Now, we extend the grid to 3 rows that are restricted to 3 columns. This is a Swordfish where each row contains 2 candidates.
Code: Select all
` +-----------------------------------+ |  .  *  .  |  .  *  .  |  .  *  .  | |  /  X  /  |  /  /  /  |  /  X  /  | |  .  *  .  |  .  *  .  |  .  *  .  | |-----------+-----------+-----------| |  .  *  .  |  .  *  .  |  .  *  .  | |  /  X  /  |  /  X  /  |  /  /  /  | |  .  *  .  |  .  *  .  |  .  *  .  | |-----------+-----------+-----------| |  .  *  .  |  .  *  .  |  .  *  .  | |  /  /  /  |  /  X  /  |  /  X  /  | |  .  *  .  |  .  *  .  |  .  *  .  | +-----------------------------------+`

Now is where the fun begins.
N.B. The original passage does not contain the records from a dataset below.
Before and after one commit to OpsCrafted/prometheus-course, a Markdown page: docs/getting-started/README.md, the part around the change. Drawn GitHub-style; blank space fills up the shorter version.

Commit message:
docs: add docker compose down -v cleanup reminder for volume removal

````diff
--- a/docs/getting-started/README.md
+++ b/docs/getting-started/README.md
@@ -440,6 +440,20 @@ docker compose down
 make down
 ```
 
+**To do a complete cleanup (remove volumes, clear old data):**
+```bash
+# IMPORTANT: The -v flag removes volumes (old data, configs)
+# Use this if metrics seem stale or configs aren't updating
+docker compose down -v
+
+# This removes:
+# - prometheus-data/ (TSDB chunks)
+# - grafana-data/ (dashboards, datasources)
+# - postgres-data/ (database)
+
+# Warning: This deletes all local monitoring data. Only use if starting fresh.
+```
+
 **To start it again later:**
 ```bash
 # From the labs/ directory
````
It's perfectly okay to add another candidate to any (or all) of the 3 rows -- as long as you don't change the number of columns. So, this example is also a Swordfish.
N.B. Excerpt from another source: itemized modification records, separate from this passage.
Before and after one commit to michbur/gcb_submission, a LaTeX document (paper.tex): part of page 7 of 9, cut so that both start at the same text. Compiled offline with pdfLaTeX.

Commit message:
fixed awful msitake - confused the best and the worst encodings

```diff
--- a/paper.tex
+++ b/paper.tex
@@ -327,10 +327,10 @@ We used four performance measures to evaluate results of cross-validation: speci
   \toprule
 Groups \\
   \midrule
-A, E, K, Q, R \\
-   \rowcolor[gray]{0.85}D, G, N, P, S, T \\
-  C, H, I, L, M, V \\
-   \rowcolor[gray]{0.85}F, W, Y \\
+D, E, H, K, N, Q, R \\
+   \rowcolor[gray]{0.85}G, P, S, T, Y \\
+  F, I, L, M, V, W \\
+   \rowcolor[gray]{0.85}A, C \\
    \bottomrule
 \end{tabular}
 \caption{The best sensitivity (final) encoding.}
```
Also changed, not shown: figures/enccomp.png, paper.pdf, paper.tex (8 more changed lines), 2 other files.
Code: Select all
` +-----------------------------------+ |  .  *  .  |  .  *  .  |  .  *  .  | |  /  X  /  |  /  X  /  |  /  X  /  | |  .  *  .  |  .  *  .  |  .  *  .  | |-----------+-----------+-----------| |  .  *  .  |  .  *  .  |  .  *  .  | |  /  X  /  |  /  X  /  |  /  X  /  | |  .  *  .  |  .  *  .  |  .  *  .  | |-----------+-----------+-----------| |  .  *  .  |  .  *  .  |  .  *  .  | |  /  X  /  |  /  X  /  |  /  X  /  | |  .  *  .  |  .  *  .  |  .  *  .  | +-----------------------------------+`

Now, because more complex Fish exist, the complete name for my two examples is non-sashimi unfinned basic Swordfish r258\c258. Only tarek would ever call it this!

Note #1: As in the X-Wing, the whole thing could have been expressed as candidates in columns that were restricted to rows. Then the eliminations would be in the restricted rows.

Note #2: Do not confuse my use of (*) for elimination cells with Cec's use of (*) to mark (X) cells. Unfortunately, two different display formats use the same symbol to mean different things. Also note that it would have been better if Cec had used (-) instead of (#) for the elimination cells because convention reserves that symbol to mean something else.

Final Note: My grids are not based on the puzzle and PM posted above.
daj95376
2014 Supporter

Posts: 2624
Joined: 15 May 2006

eleven

Posts: 1800
Joined: 10 February 2008

Next

Return to Help with puzzles and solving techniques